Before-and-after change data:

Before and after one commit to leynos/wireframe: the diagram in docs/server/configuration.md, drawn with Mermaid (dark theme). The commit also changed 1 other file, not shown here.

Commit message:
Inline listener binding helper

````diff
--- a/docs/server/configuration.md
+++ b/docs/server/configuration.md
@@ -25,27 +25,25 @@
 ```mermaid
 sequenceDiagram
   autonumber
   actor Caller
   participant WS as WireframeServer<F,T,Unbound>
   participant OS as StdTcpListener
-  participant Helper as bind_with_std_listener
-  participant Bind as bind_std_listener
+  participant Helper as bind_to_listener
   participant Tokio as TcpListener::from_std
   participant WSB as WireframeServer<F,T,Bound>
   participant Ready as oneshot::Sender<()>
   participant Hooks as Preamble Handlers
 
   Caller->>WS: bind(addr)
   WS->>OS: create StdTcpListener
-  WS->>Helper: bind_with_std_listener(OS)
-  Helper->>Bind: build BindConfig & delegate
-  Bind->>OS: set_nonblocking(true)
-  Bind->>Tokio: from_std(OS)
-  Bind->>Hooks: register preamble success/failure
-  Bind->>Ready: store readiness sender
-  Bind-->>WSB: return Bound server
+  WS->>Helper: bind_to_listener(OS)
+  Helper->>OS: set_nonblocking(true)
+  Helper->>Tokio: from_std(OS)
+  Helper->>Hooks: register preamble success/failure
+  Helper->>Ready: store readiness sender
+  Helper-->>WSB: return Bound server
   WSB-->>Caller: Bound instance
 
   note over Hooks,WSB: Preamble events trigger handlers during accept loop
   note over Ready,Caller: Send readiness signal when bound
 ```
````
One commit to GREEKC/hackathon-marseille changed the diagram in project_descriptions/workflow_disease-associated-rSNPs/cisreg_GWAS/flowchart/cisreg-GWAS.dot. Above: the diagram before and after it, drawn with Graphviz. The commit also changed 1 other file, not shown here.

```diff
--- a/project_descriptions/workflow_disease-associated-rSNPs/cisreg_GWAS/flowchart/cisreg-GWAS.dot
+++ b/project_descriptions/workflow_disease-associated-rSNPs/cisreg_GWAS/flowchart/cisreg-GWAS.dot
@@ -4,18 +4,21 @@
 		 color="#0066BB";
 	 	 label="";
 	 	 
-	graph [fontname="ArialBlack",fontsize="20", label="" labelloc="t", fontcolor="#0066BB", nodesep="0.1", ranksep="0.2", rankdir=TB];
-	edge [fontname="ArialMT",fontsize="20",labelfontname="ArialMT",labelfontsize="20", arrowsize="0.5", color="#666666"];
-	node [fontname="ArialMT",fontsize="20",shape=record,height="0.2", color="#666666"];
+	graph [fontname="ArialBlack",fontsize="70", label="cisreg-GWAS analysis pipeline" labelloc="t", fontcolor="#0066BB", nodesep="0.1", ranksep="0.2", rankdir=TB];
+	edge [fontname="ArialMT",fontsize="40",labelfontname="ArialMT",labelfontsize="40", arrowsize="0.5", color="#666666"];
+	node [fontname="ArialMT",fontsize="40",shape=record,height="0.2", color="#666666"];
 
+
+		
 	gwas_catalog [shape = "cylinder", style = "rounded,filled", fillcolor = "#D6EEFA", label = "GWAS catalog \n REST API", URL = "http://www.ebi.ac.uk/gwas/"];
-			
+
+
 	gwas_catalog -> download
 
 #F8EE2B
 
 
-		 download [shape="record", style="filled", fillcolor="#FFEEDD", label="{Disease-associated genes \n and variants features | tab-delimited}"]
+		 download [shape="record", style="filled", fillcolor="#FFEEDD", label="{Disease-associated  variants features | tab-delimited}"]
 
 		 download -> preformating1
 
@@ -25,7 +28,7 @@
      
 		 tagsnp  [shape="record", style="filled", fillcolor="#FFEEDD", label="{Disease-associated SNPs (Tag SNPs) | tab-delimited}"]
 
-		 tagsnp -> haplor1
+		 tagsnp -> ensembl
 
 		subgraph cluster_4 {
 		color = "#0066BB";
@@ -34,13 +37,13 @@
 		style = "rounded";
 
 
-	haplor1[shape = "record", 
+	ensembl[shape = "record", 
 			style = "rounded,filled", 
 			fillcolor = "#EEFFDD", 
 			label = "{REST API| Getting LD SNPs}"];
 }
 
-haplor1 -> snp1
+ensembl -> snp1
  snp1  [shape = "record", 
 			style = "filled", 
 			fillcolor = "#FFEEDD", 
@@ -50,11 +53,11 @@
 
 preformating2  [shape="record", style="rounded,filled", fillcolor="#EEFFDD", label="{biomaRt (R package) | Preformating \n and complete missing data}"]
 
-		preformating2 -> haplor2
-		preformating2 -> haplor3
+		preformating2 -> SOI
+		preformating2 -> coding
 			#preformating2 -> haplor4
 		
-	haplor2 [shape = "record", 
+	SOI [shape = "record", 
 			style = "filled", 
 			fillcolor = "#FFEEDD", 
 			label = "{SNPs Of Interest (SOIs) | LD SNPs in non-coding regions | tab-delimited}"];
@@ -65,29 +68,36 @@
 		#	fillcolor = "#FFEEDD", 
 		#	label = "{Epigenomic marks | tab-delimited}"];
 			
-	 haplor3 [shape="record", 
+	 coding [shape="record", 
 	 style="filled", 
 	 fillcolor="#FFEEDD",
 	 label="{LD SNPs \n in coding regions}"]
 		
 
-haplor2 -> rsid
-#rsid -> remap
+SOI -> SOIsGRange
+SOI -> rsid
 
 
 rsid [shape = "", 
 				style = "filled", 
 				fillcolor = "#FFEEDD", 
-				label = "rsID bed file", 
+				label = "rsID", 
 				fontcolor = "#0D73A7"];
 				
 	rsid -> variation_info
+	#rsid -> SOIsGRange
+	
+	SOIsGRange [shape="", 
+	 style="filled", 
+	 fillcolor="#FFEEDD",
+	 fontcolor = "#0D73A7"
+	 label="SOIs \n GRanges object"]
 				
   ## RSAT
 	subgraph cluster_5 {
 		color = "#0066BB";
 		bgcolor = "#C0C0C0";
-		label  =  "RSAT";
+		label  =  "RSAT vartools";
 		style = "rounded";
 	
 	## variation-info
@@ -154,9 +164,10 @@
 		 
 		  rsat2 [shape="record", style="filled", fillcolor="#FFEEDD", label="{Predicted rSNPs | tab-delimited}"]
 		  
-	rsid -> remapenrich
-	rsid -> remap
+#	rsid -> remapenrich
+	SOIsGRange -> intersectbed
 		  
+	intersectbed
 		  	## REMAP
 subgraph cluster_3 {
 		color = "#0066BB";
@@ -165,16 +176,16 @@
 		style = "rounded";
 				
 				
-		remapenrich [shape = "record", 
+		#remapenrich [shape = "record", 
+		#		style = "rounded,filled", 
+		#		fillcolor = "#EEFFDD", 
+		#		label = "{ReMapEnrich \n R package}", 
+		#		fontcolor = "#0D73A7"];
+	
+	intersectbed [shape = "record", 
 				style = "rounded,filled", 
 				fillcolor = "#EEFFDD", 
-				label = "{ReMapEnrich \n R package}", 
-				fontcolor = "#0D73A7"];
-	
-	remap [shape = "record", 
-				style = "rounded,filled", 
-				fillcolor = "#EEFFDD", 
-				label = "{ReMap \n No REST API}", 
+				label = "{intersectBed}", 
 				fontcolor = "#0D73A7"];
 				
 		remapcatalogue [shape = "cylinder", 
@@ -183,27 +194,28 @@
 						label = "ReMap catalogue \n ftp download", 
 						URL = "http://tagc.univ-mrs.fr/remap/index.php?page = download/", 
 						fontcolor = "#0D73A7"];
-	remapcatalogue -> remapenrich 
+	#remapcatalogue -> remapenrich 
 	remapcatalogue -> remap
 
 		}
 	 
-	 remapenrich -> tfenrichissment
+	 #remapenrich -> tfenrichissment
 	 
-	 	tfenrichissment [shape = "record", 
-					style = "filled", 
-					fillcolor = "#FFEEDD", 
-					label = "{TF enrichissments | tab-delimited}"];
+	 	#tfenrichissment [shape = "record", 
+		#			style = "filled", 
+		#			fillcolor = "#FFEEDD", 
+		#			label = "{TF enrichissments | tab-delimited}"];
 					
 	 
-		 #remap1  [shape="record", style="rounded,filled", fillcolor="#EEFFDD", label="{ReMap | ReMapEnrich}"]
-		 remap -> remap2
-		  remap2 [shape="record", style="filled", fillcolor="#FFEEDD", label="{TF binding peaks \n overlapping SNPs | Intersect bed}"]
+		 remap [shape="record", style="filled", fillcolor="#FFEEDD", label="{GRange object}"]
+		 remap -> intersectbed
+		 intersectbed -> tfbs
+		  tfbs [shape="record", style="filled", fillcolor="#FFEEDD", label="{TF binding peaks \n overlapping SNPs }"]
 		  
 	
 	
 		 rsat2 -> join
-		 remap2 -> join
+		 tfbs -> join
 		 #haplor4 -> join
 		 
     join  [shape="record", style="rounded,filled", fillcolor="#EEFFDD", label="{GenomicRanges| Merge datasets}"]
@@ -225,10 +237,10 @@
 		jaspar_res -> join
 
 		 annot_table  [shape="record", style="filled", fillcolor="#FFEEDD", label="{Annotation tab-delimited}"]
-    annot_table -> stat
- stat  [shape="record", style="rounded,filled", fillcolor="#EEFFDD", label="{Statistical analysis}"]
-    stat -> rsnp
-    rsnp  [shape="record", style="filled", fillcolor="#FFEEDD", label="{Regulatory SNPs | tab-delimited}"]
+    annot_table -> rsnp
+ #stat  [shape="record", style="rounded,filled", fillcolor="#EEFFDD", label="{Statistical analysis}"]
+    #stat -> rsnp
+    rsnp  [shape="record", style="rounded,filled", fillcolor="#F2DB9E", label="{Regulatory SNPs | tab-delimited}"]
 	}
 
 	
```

§ BRIEF:
Look over the entries above and count the lines where the word "participant" appears, then report only that count.

§ ANSWER FOR THIS EXERCISE:
9